Then there is a strange looking woody woodpecker looking bird - modeled browns and a tuft on the back of its head that about matches the narrow long beak on the front. No obnoxious song coming from that feathered friend. Then there was this yellow and brown bird that came to our little flower pot base bird bath and watering hole. Talk about having a bird-ball! That little guy really played it up royal to the dismay of several others that thought he had taken more than his fair share of time in the bathroom.
We have regular visits from our large blue lizard neighbor. He makes his rounds around the top of the cement wall around the property pretty much each day. That is a very long walk (crawl?) for the critter. Anyway, he let me take his picture for you.
We did have a nice rainstorm last week. It was short but so welcomed. We are all praying for more rain. Only a few plants remain in the little garden I planted. Lack of water and the blistering UV of the sun has taken its toll on our hopes for a few home-grown veggies. I am still hopeful that we will yet get a bit of basil, some green beans and tomatoes from all our efforts and investment. The mangoes continue to grow and I suspect in the next 30 days well be having some mango-de-light. See, there is more light coming our way.
We were deeply saddened by the message that our dear friend and sister Myrna Emmett had passed away this week. We have been her home teachers for ten years. Our family loves her as an adopted grandmother. Though we were sad for her death, we were so filled with joy from the light and knowledge we hold that she is now back with her beloved Jim. You go girl! Congratulations! You endured to the end and your reward and joy is sure.
That is the assurance and joy that comes from the light we are helping to turn on here. It is the source of that peace that is shining back from the eyes of the members, children and aged faces of those who know the light and its source.
The Seminary Graduation was Sunday. We had a record breaking 324 in attendance. There were a lot of errors in the certificates, due to the last minute sending in of reports and the difficulty of processing the records. But we got through it, in spite of a major windstorm and power outage - just as the Stake President was starting his remarks. We are looking forward to putting what we learned to work next year and will work towards having over 500 attend and far more certificates and graduations.
This is further evidence that the Church of Jesus Christ of Latter-day Saints is becoming “generational” in Botswana. These seminary and institute students will carry their light and love into a future of service throughout the country and will yet prove to be worthy and capable assets to their families, communities and country.

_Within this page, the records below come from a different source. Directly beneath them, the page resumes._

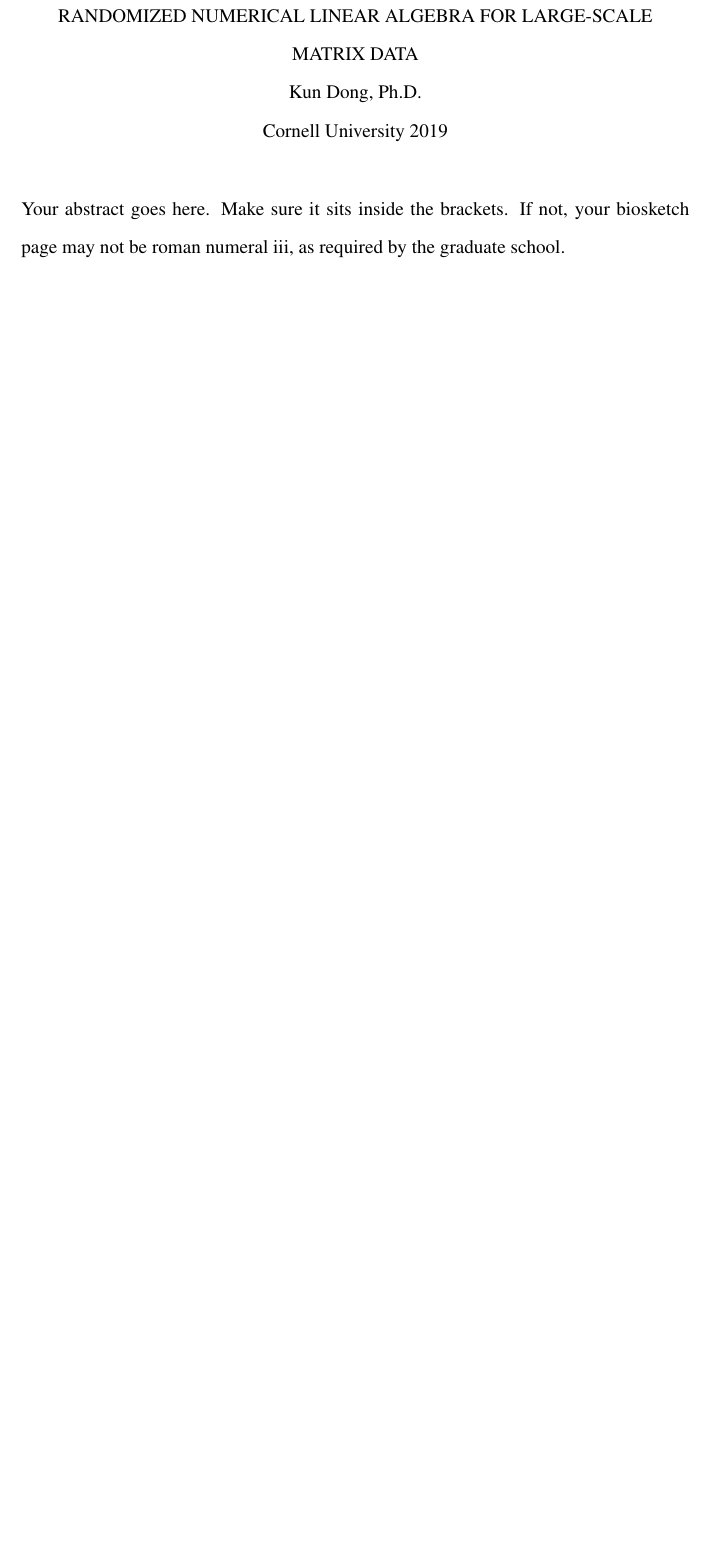
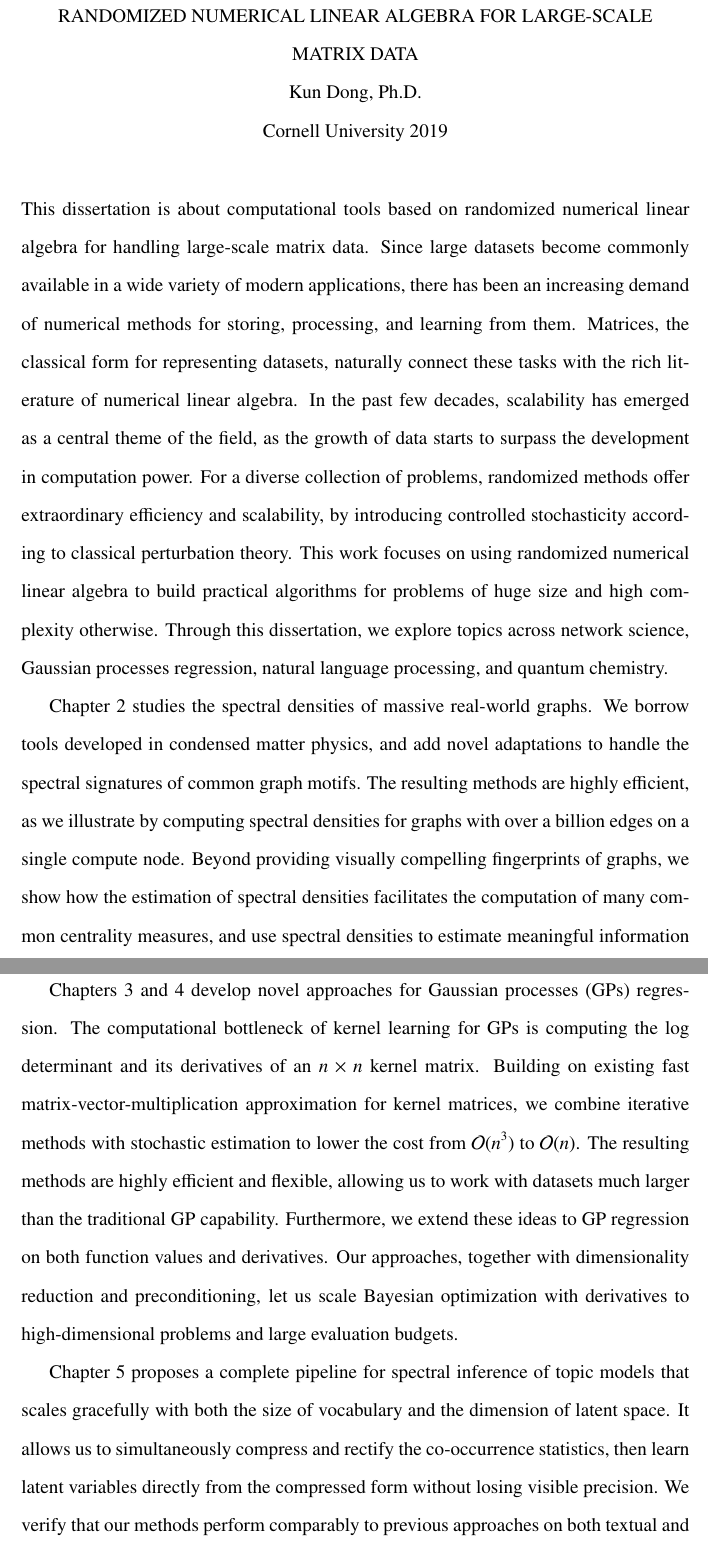
Before and after one commit to kd383/kd_thesis, a LaTeX thesis (Thesis.tex, which reads abstract.tex, notation.tex): part of page 3 of 149 before the commit and two parts of pages 3 and 4 of 150 after it, the two joined at a grey line, cut so that both start at the same text, the shorter picture padded with empty space. Compiled offline with pdfLaTeX.

Commit message:
abstract

```diff
--- a/Thesis.tex
+++ b/Thesis.tex
@@ -120,9 +120,7 @@
 \makecopyright
 
 \begin{abstract}
-Your abstract goes here. Make sure it sits inside the brackets. If not,
-your biosketch page may not be roman numeral iii, as required by the
-graduate school.
+	\input{abstract}
 \end{abstract}
 
 \begin{biosketch}
--- /dev/null
+++ b/abstract.tex
@@ -0,0 +1,45 @@
+This dissertation is about computational tools based on randomized numerical
+linear algebra for handling large-scale matrix data. Since large datasets become
+commonly available in a wide variety of modern applications, there has been an
+increasing demand of numerical methods for storing, processing, and learning
+from them. Matrices, the classical form for representing datasets, naturally
+connect these tasks with the rich literature of numerical linear algebra. In the
+past few decades, scalability has emerged as a central theme of the field, as
+the growth of data starts to surpass the development in computation power. For a
+diverse collection of problems, randomized methods offer extraordinary
+efficiency and scalability, by introducing controlled stochasticity according to
+classical perturbation theory. This work focuses on using randomized
+numerical linear algebra to build practical algorithms for problems of huge size
+and high complexity otherwise. Through this dissertation, we explore topics
+across network science, Gaussian processes regression, natural language
+processing, and quantum chemistry.
+
+\cref{ch2} studies the spectral densities of massive real-world graphs. We
+borrow tools developed in condensed matter physics, and add novel adaptations to
+handle the spectral signatures of common graph motifs.  The resulting methods
+are highly efficient, as we illustrate by computing spectral densities for
+graphs with over a billion edges on a single compute node. Beyond providing
+visually compelling fingerprints of graphs, we show how the  estimation of
+spectral densities facilitates the computation of many common centrality
+measures, and use spectral densities to estimate meaningful information about
+graph structure that cannot be inferred from the extremal eigenpairs alone.
+
+\cref{ch3,ch4} develop novel approaches for Gaussian processes (GPs) regression.
+The computational bottleneck of kernel learning for GPs is computing the log
+determinant and its derivatives of an $n\Times n$ kernel matrix. Building on
+existing fast matrix-vector-multiplication approximation for kernel
+matrices, we combine iterative methods with stochastic estimation to
+lower the cost from $\calO(n^3)$ to $\calO(n)$. The resulting methods are highly
+efficient and flexible, allowing us to work with datasets much larger than
+the traditional GP capability. Furthermore, we extend these ideas to GP
+regression on both function values and derivatives. Our approaches, together
+with dimensionality reduction and preconditioning, let us scale Bayesian
+optimization with derivatives to high-dimensional problems and large evaluation
+budgets.
+
+\cref{ch5} proposes a complete pipeline for spectral inference of topic
+models that scales gracefully with both the size of vocabulary and the dimension
+of latent space. It allows us to simultaneously compress and rectify the
+co\hyp{}occurrence statistics, then learn latent variables directly from the
+compressed form without losing visible precision. We verify that our
+methods perform comparably to previous approaches on both textual and
--- a/notation.tex
+++ b/notation.tex
@@ -64,9 +64,9 @@
 \newcommand{\binsubset}{\mathbin{\subset}}
 \newcommand{\Colon}{\mathbin{:}}
 \newcommand{\Geq}{\mathbin{\geq}}
-\newcommand{\Leq}{\mathrel{\leq}}
+\newcommand{\Leq}{\mathbin{\leq}}
 \newcommand{\Sim}{\mathbin{\sim}}
-\newcommand{\Times}{\mathrel{\times}}
+\newcommand{\Times}{\mathbin{\times}}
 \newcommand{\To}{\mathbin{\to}}
 
 % Math Calligraphy
```
Also changed, not shown: abstract.tex (10 more changed lines), 1 other file.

This week we will head up to Francistown to conduct a youth activity for the Seminary and Institute aged members. We will teach them the fine art of “smoring” after they “light” a fire and have a fireside discussion about the light of the gospel and shining it into the lives of their families and friends. More on that adventure next week.
And now it’s late, we are ready for a little shut eye, I think I will turn out the light…
Oh, yes one more thing. I don’t think it was the light (sun) but I was outside the other morning and when I came in I was a deep purple and scarlet red on my chin and up the sides of my mouth and nose. Obviously I was allergic to something (or someone). There is a picture of just how bad it looked (no pain or itch, just looked bad). I hope that I am not becoming allergic to Sister Cloward. That would be bad. Oh well, she wouldn’t be turning the lights on just to see me if I look that bad for long.
[The pictures Elder Cloward took--will have to be posted later.]